When Amartya met Paulo: Social Work, Human Capabilities and Critical Pedagogy
Dr Gurnam Singh an Associate Professor of Social Work and Post Graduate Research Degrees Lead at Coventry University. He is also Visiting Professor of Social Work at the University of Chester and Visiting Fellow in Race and Education at the University of Arts, London. Before entering academia, he worked as a professional Social Worker in Bradford. Dr Singh completed his PhD from the University of Warwick in 2004; his thesis looked at the development of anti-racist social work in the UK. In 2009 he was awarded a prestigious National Teaching Fellowship by the Higher Education Academy for his work on inclusion in Higher Education and more recently became a Fellow of the Royal Society of Arts (RSA).

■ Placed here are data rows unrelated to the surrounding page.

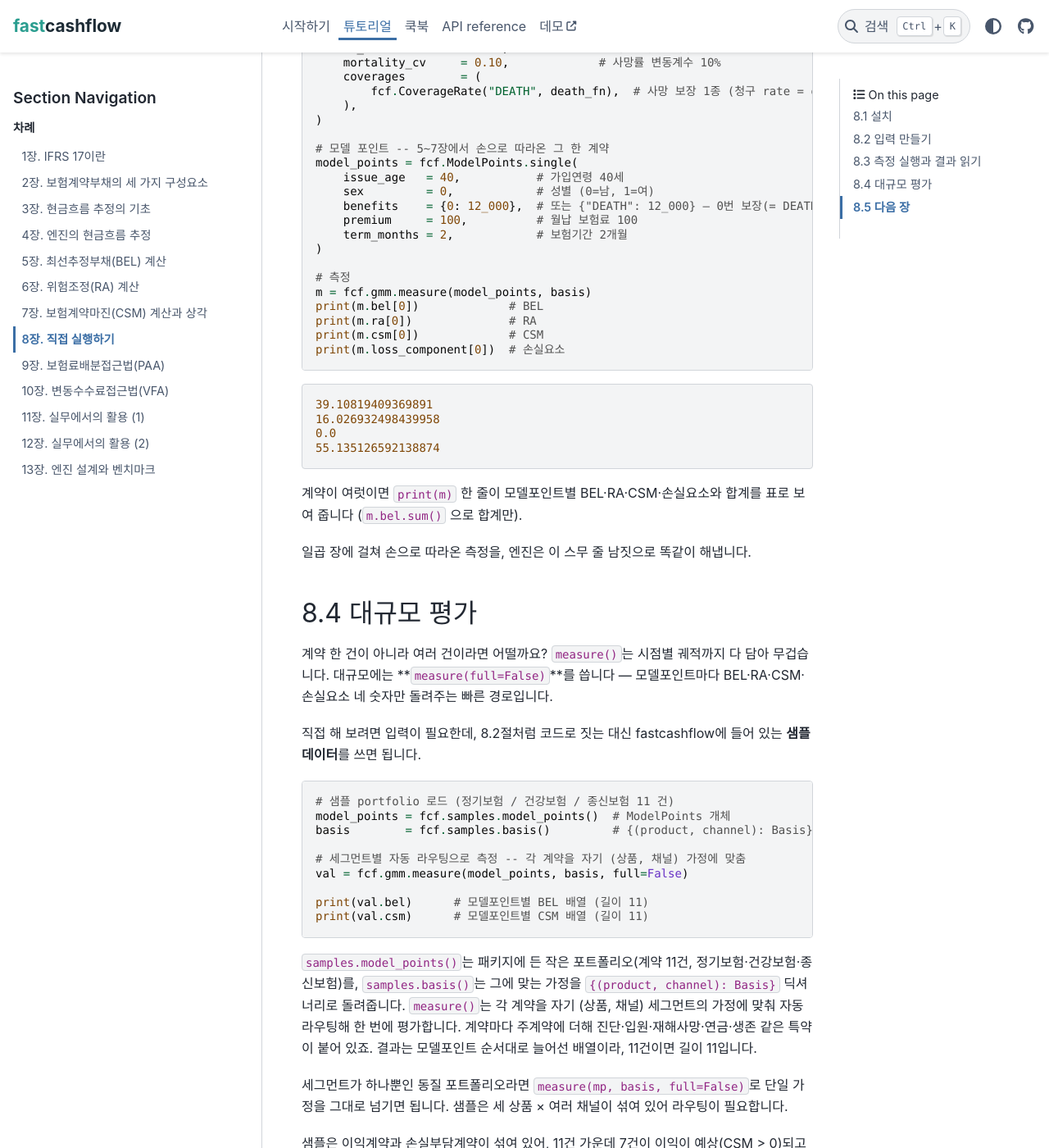
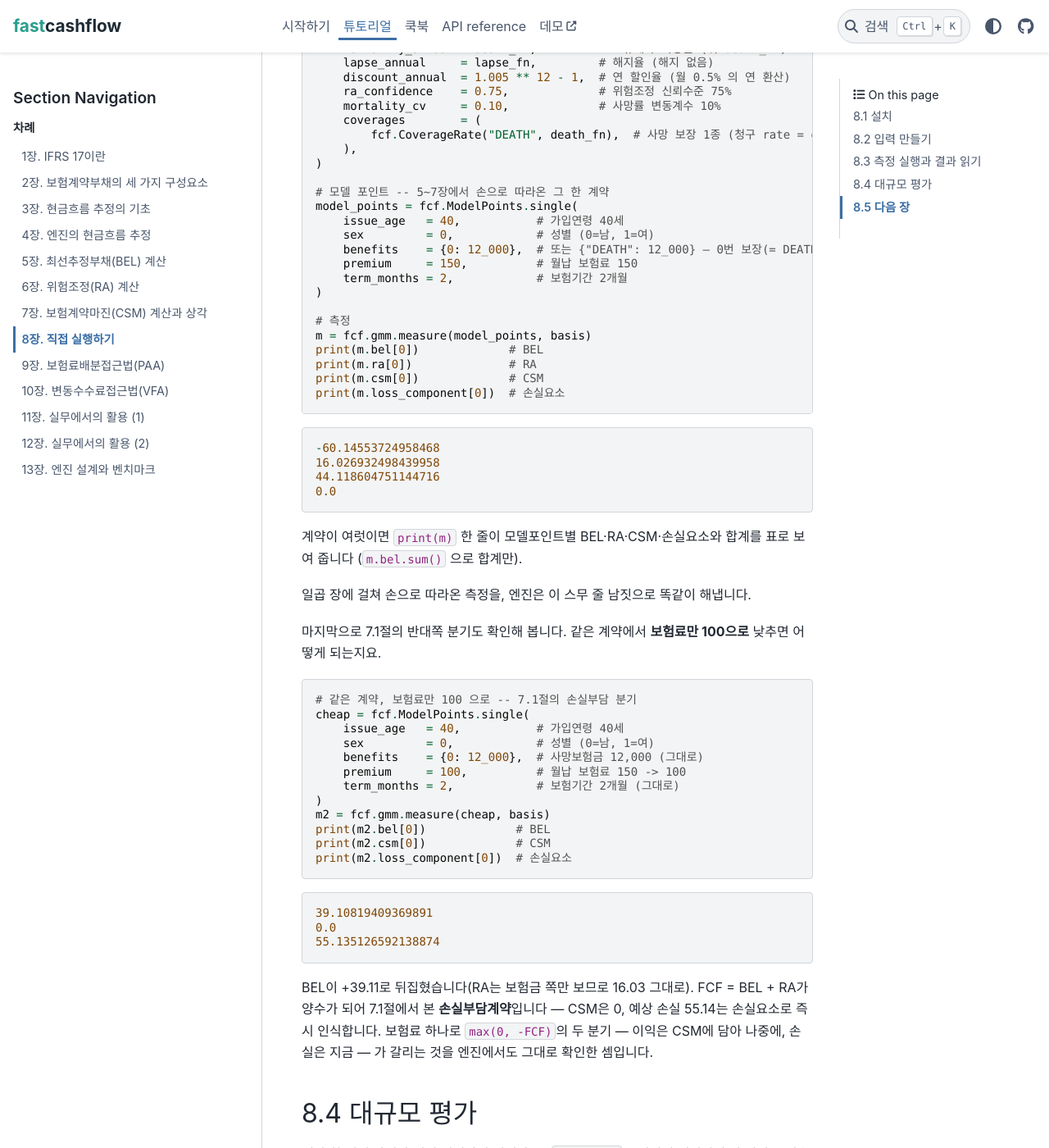
Before and after one commit to seokhoonj/fastcashflow, a Sphinx documentation site: the page built from docs/tutorial/08-hands-on.md, in a window 1280 px wide and 1400 px high, scrolled down 4749 px. Shown: the whole window at 82% size. Built offline with Sphinx 7.4.7 and the PyData theme 0.15.4, drawn with Linux system fonts in a browser that asks for light colours; some of the changed text lies outside the part shown.

Commit message:
docs: make the tutorial's running contract profitable so the main thread shows a CSM
The 2-month hand-calc contract of chapters 5-8 was onerous (premium 100,
FCF +55.11), so the tutorial's flagship hands-on run produced CSM = 0 and
the CSM roll of chapter 7.4 was never reproduced by the engine. Raise the
premium to 150: the hand calculation now lands on BEL -60.15 (a negative
BEL teaching the sign convention on the way), FCF -44.14 and CSM 44.14,
chapter 7.4 rolls that CSM by hand (44.14 -> 22.07 -> 0) next to the
abstract example, and chapter 8 validates the whole thread against the
engine (-60.15 / 16.03 / 44.12). The onerous case moves to its own
paragraph in 7.1 and a premium-100 re-run at the end of 8.3, so both
branches of max(0, -FCF) still appear -- profit deferred into the CSM,
loss recognised at once.

````diff
--- a/docs/tutorial/08-hands-on.md
+++ b/docs/tutorial/08-hands-on.md
@@ -155,12 +155,12 @@ model_points = fcf.ModelPoints.single(
     issue_age   = 40,           # 가입연령 40세
     sex         = 0,            # 성별 (0=남, 1=여)
     benefits    = {0: 12_000},  # 또는 {"DEATH": 12_000} — 0번 보장(= DEATH) 보험금 12,000
-    premium     = 100,          # 월납 보험료 100
+    premium     = 150,          # 월납 보험료 150
     term_months = 2,            # 보험기간 2개월
 )
 ```
 
-가입연령 40세, 사망보험금 12,000, 월 보험료 100, 보험기간 2개월 —
+가입연령 40세, 사망보험금 12,000, 월 보험료 150, 보험기간 2개월 —
 5~7장의 그 계약입니다. `12_000`의 밑줄은 자릿수를 읽기 쉽게 나눈
 것일 뿐, `12000`과 같습니다. `benefits={0: 12_000}`은 위에서 등록한
 첫 번째(= 0번) 보장 — 곧 `"DEATH"` — 에 12,000을 매단다는 뜻입니다.
@@ -192,10 +192,10 @@ print(m.loss_component[0])  # 손실요소
 나옵니다.
 
 ```
-39.10819409369891
+-60.14553724958468
 16.026932498439958
+44.118604751144716
 0.0
-55.135126592138874
 ```
 
 `m.bel`은 모델포인트별 BEL을 담은 배열입니다 — 각 계약의 **최초 인식
@@ -203,11 +203,13 @@ print(m.loss_component[0])  # 손실요소
 하나뿐이니 `[0]`이면 됩니다. 시점별 BEL 궤적(5.3절의 BEL 곡선)이 필요하면
 `m.bel_path`를 씁니다.
 
-이 숫자들을 알아보시겠습니까? 5장에서 손으로 구한 BEL 39.10,
+이 숫자들을 알아보시겠습니까? 5장에서 손으로 구한 BEL -60.15,
 6장에서 구한 RA 16.01입니다. 손계산은 할인계수를 반올림해 썼으니
-끝자리만 미세하게 다를 뿐, 엔진이 내놓은 39.11과 16.03은 같은
-값입니다. FCF = BEL + RA가 양수라 7.1절에서 본 대로 **손실부담계약** —
-CSM은 0, 손실요소는 55.14입니다.
+끝자리만 미세하게 다를 뿐, 엔진이 내놓은 -60.15와 16.03은 같은
+값입니다. FCF = BEL + RA가 음수라 7.1절에서 본 대로 **이익이 예상되는
+계약** — CSM은 44.12, 7.4절에서 손으로 굴리기 시작한 그 값(44.14)이고,
+손실요소는 0입니다. CSM 궤적은 `m.csm_path`에 들어 있습니다 — 7.4절의
+굴림 그대로 44.12 → 22.06 → 0으로 풀려 갑니다.
 
 지금까지의 코드를 한 파일에 모으면 이게 전부입니다.
 
@@ -240,7 +242,7 @@ model_points = fcf.ModelPoints.single(
     issue_age   = 40,           # 가입연령 40세
     sex         = 0,            # 성별 (0=남, 1=여)
     benefits    = {0: 12_000},  # 또는 {"DEATH": 12_000} — 0번 보장(= DEATH) 보험금 12,000
-    premium     = 100,          # 월납 보험료 100
+    premium     = 150,          # 월납 보험료 150
     term_months = 2,            # 보험기간 2개월
 )
 
@@ -253,10 +255,10 @@ print(m.loss_component[0])  # 손실요소
 ```
 
 ```
-39.10819409369891
+-60.14553724958468
 16.026932498439958
+44.118604751144716
 0.0
-55.135126592138874
 ```
 
 계약이 여럿이면 `print(m)` 한 줄이 모델포인트별 BEL·RA·CSM·손실요소와
@@ -264,6 +266,36 @@ print(m.loss_component[0])  # 손실요소
 
 일곱 장에 걸쳐 손으로 따라온 측정을, 엔진은 이 스무 줄 남짓으로
 똑같이 해냅니다.
+
+마지막으로 7.1절의 반대쪽 분기도 확인해 봅니다. 같은 계약에서
+**보험료만 100으로** 낮추면 어떻게 되는지요.
+
+```python
+# 같은 계약, 보험료만 100 으로 -- 7.1절의 손실부담 분기
+cheap = fcf.ModelPoints.single(
+    issue_age   = 40,           # 가입연령 40세
+    sex         = 0,            # 성별 (0=남, 1=여)
+    benefits    = {0: 12_000},  # 사망보험금 12,000 (그대로)
+    premium     = 100,          # 월납 보험료 150 -> 100
+    term_months = 2,            # 보험기간 2개월 (그대로)
+)
+m2 = fcf.gmm.measure(cheap, basis)
+print(m2.bel[0])             # BEL
+print(m2.csm[0])             # CSM
+print(m2.loss_component[0])  # 손실요소
+```
+
+```
+39.10819409369891
+0.0
+55.135126592138874
+```
+
+BEL이 +39.11로 뒤집혔습니다(RA는 보험금 쪽만 보므로 16.03 그대로).
+FCF = BEL + RA가 양수가 되어 7.1절에서 본 **손실부담계약**입니다 —
+CSM은 0, 예상 손실 55.14는 손실요소로 즉시 인식합니다. 보험료
+하나로 `max(0, -FCF)`의 두 분기 — 이익은 CSM에 담아 나중에, 손실은
+지금 — 가 갈리는 것을 엔진에서도 그대로 확인한 셈입니다.
 
 ## 8.4 대규모 평가
 
````
Also changed, not shown: docs/tutorial/05-bel-calculation.md (+16 -14 lines), docs/tutorial/06-risk-adjustment.md (+5 -3 lines), docs/tutorial/07-csm.md (+45 -7 lines).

He has an extensive international research profile and has published widely on themes related to social justice and anti-oppression within the fields of social work and higher education. Along with his academic work, Dr Singh, is involved in community activism and has an extensive media profile particularly within community TV broadcasting.
The term human capability is closely related to a much wider scholarship within human and international development and the ‘basics needs’ approach. An important underpinning aspect of this approaches is the growing influence of human rights and social justice that emerged from the mid part of the 20th century in what could be characterized as the post-colonial era. This period represents the emergence of a wide range of social movements that sought to establish a critical break from the past characterised by spurious associations between human biological differences and human functioning and abilities. These developments have been instrumental in shaping to contemporary landscape of international social work as well as other fields of development in terms of the duty to promote liberation and human rights. However, much of the social work literature foregrounds psychosocial models of human functioning that tend to locate the problem with the individual. This presentation seeks to offer a radically different model of social work based on combining the ‘human capabilities’ approach developed by Amartya Sen with ideas from ‘critical pedagogy’ and the work of Paulo Freire. Specifically, the presentation looks at how Sen and Freire deploy the concepts of ‘freedom’ and ‘development’ and how these can be unified into developing dynamic and holistic approaches to social work but also more broadly to other spheres of practice, concerned with human liberation and empowerment.